Health is an area where Internet of Things devices are already being used to lower insurance premiums for those who agree to wear the devices and to share data with insurance companies. wearables like FitBit have been tied to several insurance premiums.
Other areas of consumer related lifestyle data include the use of vehicle telematics devices (devices that enhance navigation, safety and communication features). Those who agree to have these devices integrated with their vehicles can see lower car insurance costs.
Networked smoke detectors for informal settlements, in the townships of South Africa have been developed by the company Lumkani. Lumkani is described as “the world’s first networked heat-detector designed specifically for a slum environment.
Lumkani devices are networked to each other using radio frequency. When a fire is detected, the alarm sounds in all homes within a 40 meter radius. A variable sound is used signal to users when a fire is in a separate dwelling.
Radio-frequency identification (RFID) chips are tracking livestock for insurance, such as the IFFCO-Tokio system. IFFCO-Tokio is piloting a cattle insurance project targeting more than 25,000 poor farmers and their families in the Indian states of Gujarat, Punjab, Maharashtra, Rajasthan and Orissa.
Back in the 1970’s in Communist China very little thought went into shopping because there was not much to buy. People simply bought what little was available.Even in the 1980s, shopping in Beijing was little better. Shopping was get what you needed.
Officially called the 11.11 Global Shopping Festival. 11.11 stands for the 11 November, when it is held. The two numbers were chosen to symbolize the wishes of single people to be in a relationship, as two elevens next to one another appear like two couples.
It was originally a non-commercial festival started by male college students who didn’t have a girlfriend. They created a day to get together to celebrate bachelorhood.
But the Chinese retailer Alibaba caught on to it and has turned it into the largest online shopping day in the world. Chinese e-commerce giant Alibaba (BABA, Tech30 sales soared past $18 billion after just 13 hours of the retail blitz known as Singles Day, eclipsing the $17.8 billion it managed in the full 24 hours last year.

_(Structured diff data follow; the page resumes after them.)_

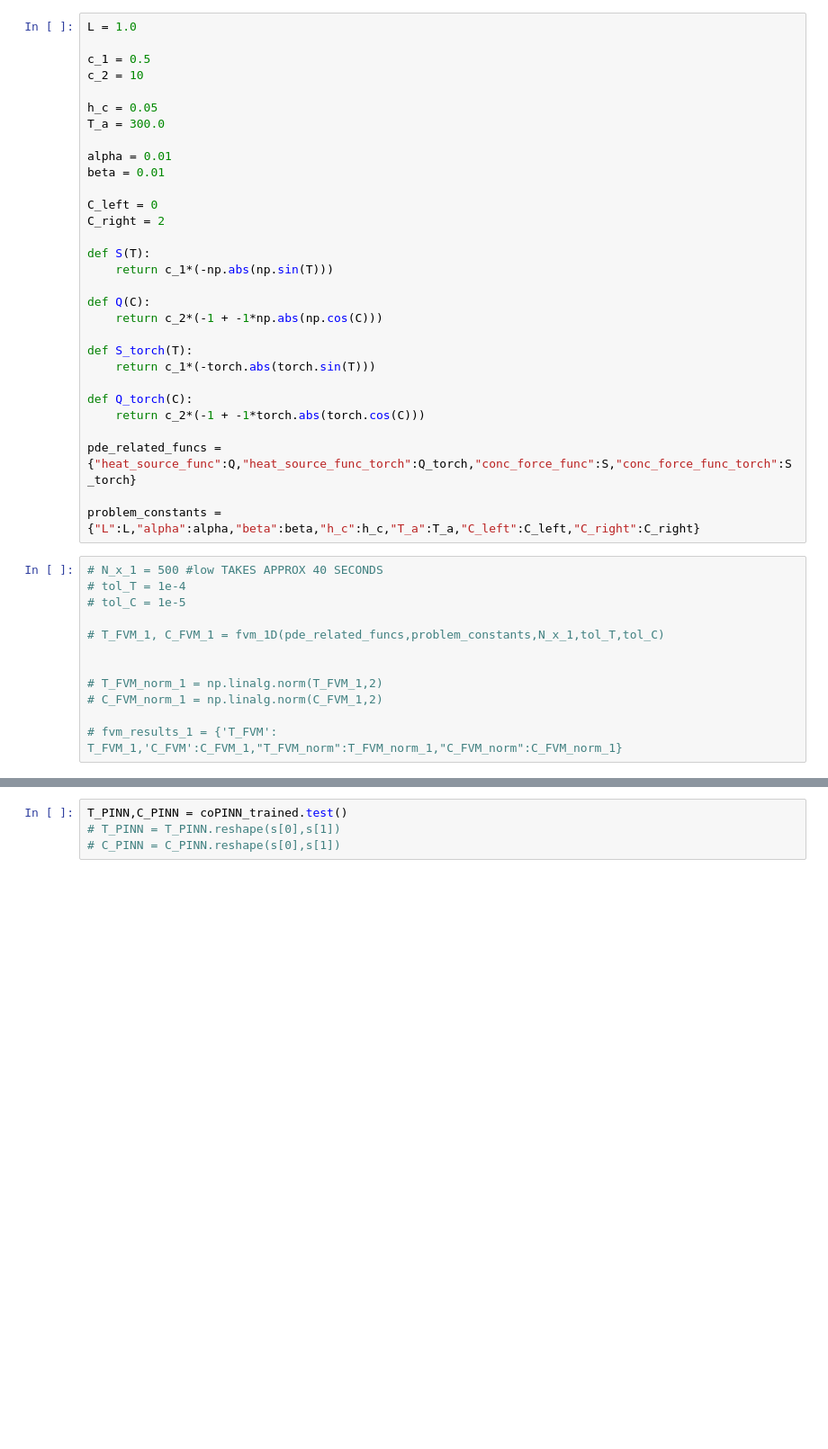
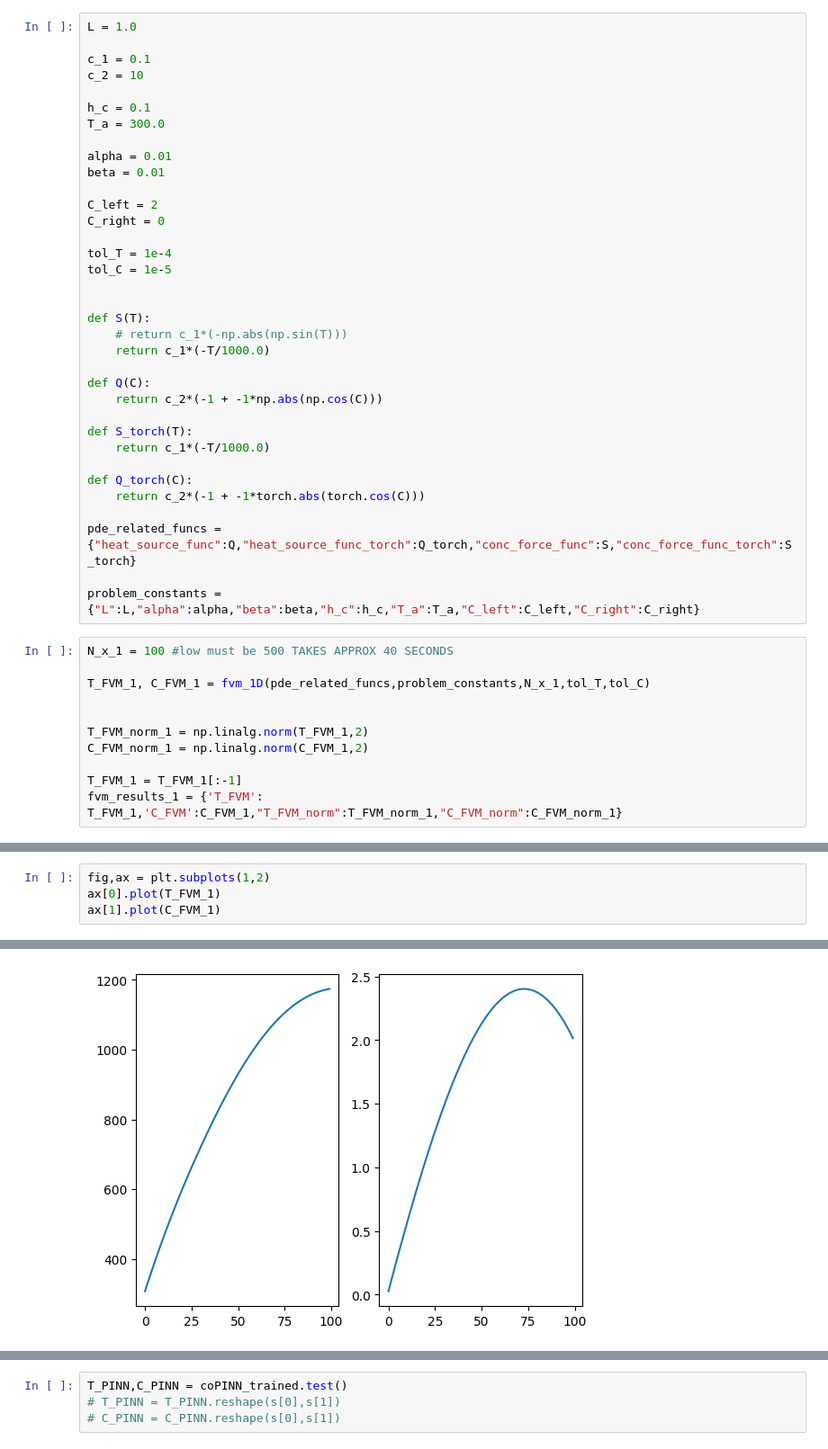
Before and after one commit to raghavg97/PINN_AFSD, a Jupyter notebook: Code_Final_Sept2024/FVM_PINN_1D/FVM_Jan2025/FVM_coPINN_1D_Robin_Nonlinear.ipynb, the cells around one changed output, grey strips where cells are left out. Shown at 90% size. Cells and saved outputs as stored; diff of their text form; blank space fills up the shorter version.

Commit message:
Changing 1D case forcing func

```diff
--- a/Code_Final_Sept2024/FVM_PINN_1D/FVM_Jan2025/FVM_coPINN_1D_Robin_Nonlinear.ipynb
+++ b/Code_Final_Sept2024/FVM_PINN_1D/FVM_Jan2025/FVM_coPINN_1D_Robin_Nonlinear.ipynb
@@ -11,26 +12,31 @@ device = torch.device('cuda:3' if torch.cuda.is_available() else 'cpu')
 # %%
 L = 1.0
 
-c_1 = 0.5
+c_1 = 0.1
 c_2 = 10
 
-h_c = 0.05
+h_c = 0.1
 T_a = 300.0
 
 alpha = 0.01
 beta = 0.01
 
-C_left = 0
-C_right = 2
+C_left = 2
+C_right = 0
+
+tol_T = 1e-4
+tol_C = 1e-5
+
 
 def S(T):
-    return c_1*(-np.abs(np.sin(T)))
+    # return c_1*(-np.abs(np.sin(T)))
+    return c_1*(-T/1000.0)
 
 def Q(C):
     return c_2*(-1 + -1*np.abs(np.cos(C)))
 
 def S_torch(T):
-    return c_1*(-torch.abs(torch.sin(T)))
+    return c_1*(-T/1000.0)
 
 def Q_torch(C):
     return c_2*(-1 + -1*torch.abs(torch.cos(C)))
@@ -39,14 +45,13 @@ pde_related_funcs = {"heat_source_func":Q,"heat_source_func_torch":Q_torch,"conc
 
 problem_constants = {"L":L,"alpha":alpha,"beta":beta,"h_c":h_c,"T_a":T_a,"C_left":C_left,"C_right":C_right}
 # %%
-# N_x_1 = 500 #low TAKES APPROX 40 SECONDS
-# tol_T = 1e-4
-# tol_C = 1e-5
+N_x_1 = 100 #low must be 500 TAKES APPROX 40 SECONDS
 
-# T_FVM_1, C_FVM_1 = fvm_1D(pde_related_funcs,problem_constants,N_x_1,tol_T,tol_C)
+T_FVM_1, C_FVM_1 = fvm_1D(pde_related_funcs,problem_constants,N_x_1,tol_T,tol_C)
 
 
-# T_FVM_norm_1 = np.linalg.norm(T_FVM_1,2)
-# C_FVM_norm_1 = np.linalg.norm(C_FVM_1,2)
+T_FVM_norm_1 = np.linalg.norm(T_FVM_1,2)
+C_FVM_norm_1 = np.linalg.norm(C_FVM_1,2)
 
-# fvm_results_1 = {'T_FVM': T_FVM_1,'C_FVM':C_FVM_1,"T_FVM_norm":T_FVM_norm_1,"C_FVM_norm":C_FVM_norm_1}
+T_FVM_1 = T_FVM_1[:-1]
+fvm_results_1 = {'T_FVM': T_FVM_1,'C_FVM':C_FVM_1,"T_FVM_norm":T_FVM_norm_1,"C_FVM_norm":C_FVM_norm_1}
@@ -52,0 +60,5 @@ problem_constants = {"L":L,"alpha":alpha,"beta":beta,"h_c":h_c,"T_a":T_a,"C_left
+# %%
+fig,ax = plt.subplots(1,2)
+ax[0].plot(T_FVM_1)
+ax[1].plot(C_FVM_1)
+# %% [output]
@@ -53 +66,2 @@ problem_constants = {"L":L,"alpha":alpha,"beta":beta,"h_c":h_c,"T_a":T_a,"C_left
+[figure, added]
 # %%
```
Also changed, not shown: parts of 13 cells of this notebook, 26 other files.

Although Singles Day still mostly targets Chinese consumers, it’s also increasingly spreading to other countries, experts say.